- _Instructions for the task_
In the entries below, filter for the word "text" and copy every matching line.

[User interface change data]
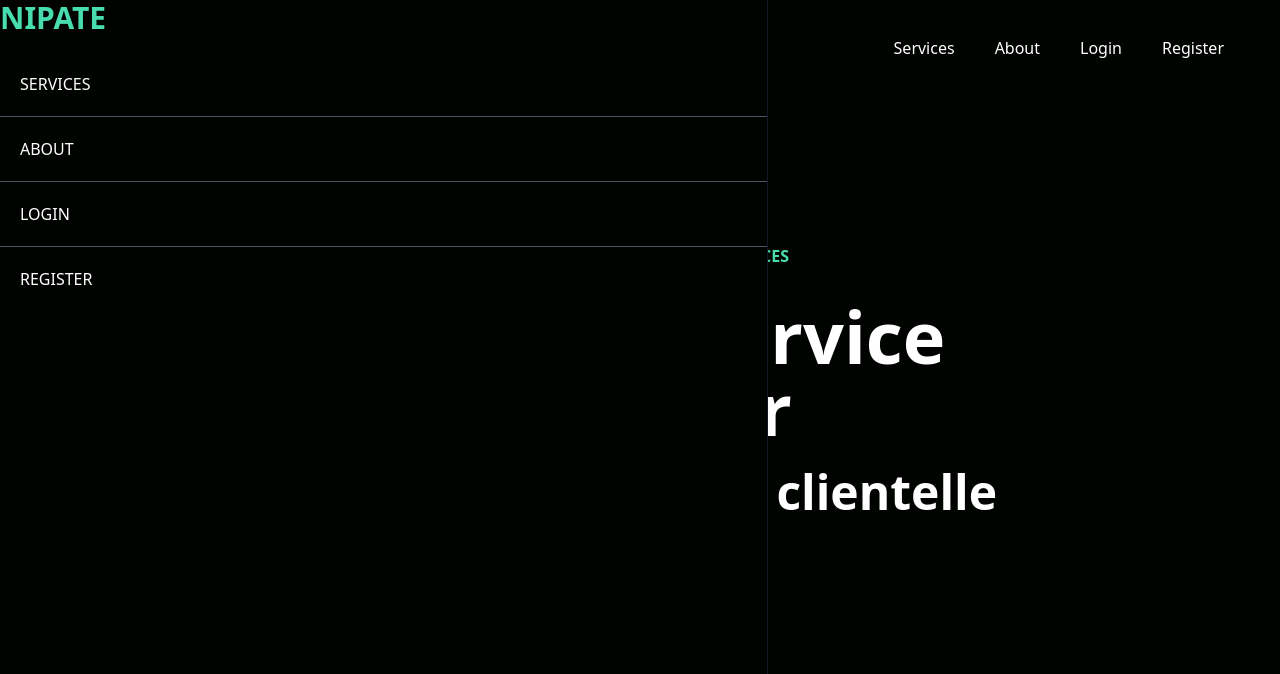
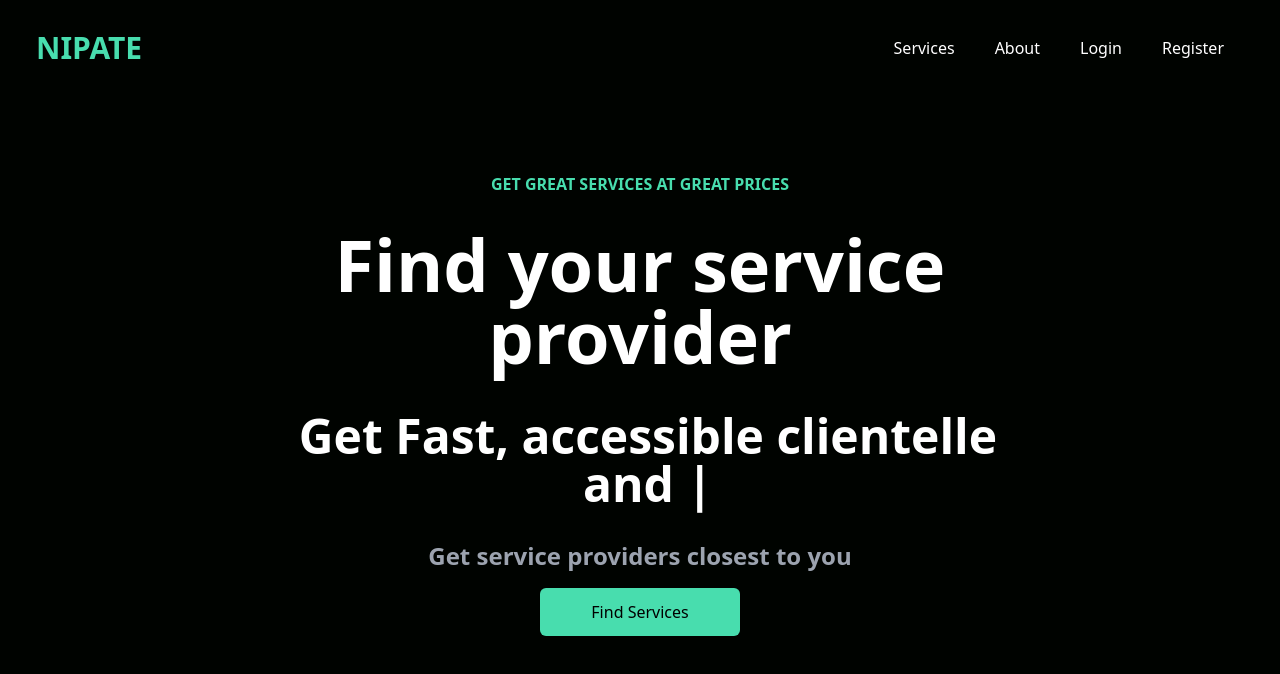
Before and after one commit to julienyaware/Pata, a React (Create React App) app: page / in a window 1280 px wide. Shown: the top 674 px of the page. Built offline with nearby package versions, Linux system fonts and the light colour scheme.

Commit message:
Addeed find services button to the ad section

```diff
--- a/src/components/AdDisplay.jsx
+++ b/src/components/AdDisplay.jsx
@@ -8,14 +8,15 @@ const AdDisplay = () => {
             <p className='font-bold p-2 text-[#48ddae]'>GET GREAT SERVICES AT GREAT PRICES</p>
             <h1 className='font-bold md:py-6 md:text-7xl sm:text-6xl text-4xl '>Find your service provider</h1>
             <div className='flex items-center justify-center flex-col '>
-            <ReactTyped className='md:text-5xl sm:text-4xl text-xl font-bold md:pl-4 pl-2'
+            <ReactTyped className='md:text-5xl sm:text-4xl text-xl font-bold md:pl-4 pl-2 py-4'
             strings={['Get Fast, accessible clientelle and services']}
             typeSpeed={120}
             backSpeed={140}
             loop
           />
             </div>
-
+            <p className='text-gray-400 md:text-2xl text-xl font-bold py-4'>Get service providers closest to you</p>
+            <button className='bg-[#48ddae] rounded-md font-medium w-[200px] my-g mx-auto py-3 text-black'>Find Services</button>
             </div>
         </div>
     );
--- a/src/components/NavBar.jsx
+++ b/src/components/NavBar.jsx
@@ -19,9 +19,9 @@ const NavBar = (props) => {
                 <li className='p-5'>Register</li>
             </ul>
             <div onClick={handleNavigation} className='block md:hidden'>
-                {!navStatus? <AiOutlineClose size={25}/> : <AiOutlineMenu size={25}/>}
+                {navStatus? <AiOutlineClose size={25}/> : <AiOutlineMenu size={25}/>}
             </div>
-            <div className={!navStatus ? 'fixed top-0 left-0 w-[60%] h-full border-r border-r-gray-900 bg-[#000300]' :'fixed left-[-100%]'}>
+            <div className={navStatus ? 'fixed top-0 left-0 w-[60%] h-full border-r border-r-gray-900 bg-[#000300]' :'fixed left-[-100%]'}>
             <h1 className='w-full text-3xl font-bold text-[#48ddae]'>NIPATE</h1>
                 <ul className='pt-4 uppercase'>
                 <li className='p-5  border-gray-600 border-b'>Services</li>
```
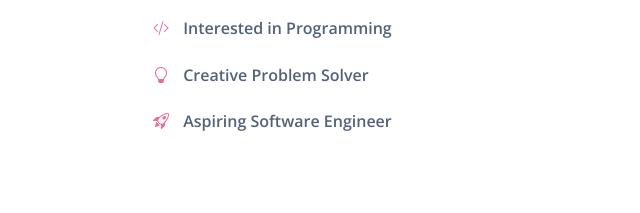
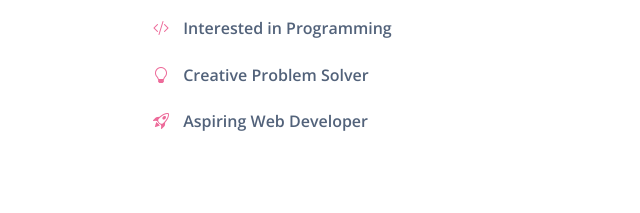
Before and after one commit to stevenpacaldo44-crypto/pacaldo-project-1, a plain HTML site: page index.html in a window 1280 px wide. Shown: the part 1323-1536 px from the top of the page, 417-1057 px from the left. Drawn offline with nearby package versions, Linux system fonts and the light colour scheme.

Commit message:
Add About section

```diff
--- a/index.html
+++ b/index.html
@@ -115,7 +115,7 @@
                             <p><i class="bi bi-mortarboard"></i> Information Technology Student</p>
                             <p><i class="bi bi-code-slash"></i> Interested in Programming</p>
                             <p><i class="bi bi-lightbulb"></i> Creative Problem Solver</p>
-                            <p><i class="bi bi-rocket-takeoff"></i> Aspiring Software Engineer</p>
+                            <p><i class="bi bi-rocket-takeoff"></i> Aspiring Web Developer</p>
                         </div>
                     </div>
 
```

- _Solution_
             <p className='font-bold p-2 text-[#48ddae]'>GET GREAT SERVICES AT GREAT PRICES</p>
             <h1 className='font-bold md:py-6 md:text-7xl sm:text-6xl text-4xl '>Find your service provider</h1>
-            <ReactTyped className='md:text-5xl sm:text-4xl text-xl font-bold md:pl-4 pl-2'
+            <ReactTyped className='md:text-5xl sm:text-4xl text-xl font-bold md:pl-4 pl-2 py-4'
+            <p className='text-gray-400 md:text-2xl text-xl font-bold py-4'>Get service providers closest to you</p>
+            <button className='bg-[#48ddae] rounded-md font-medium w-[200px] my-g mx-auto py-3 text-black'>Find Services</button>
             <h1 className='w-full text-3xl font-bold text-[#48ddae]'>NIPATE</h1>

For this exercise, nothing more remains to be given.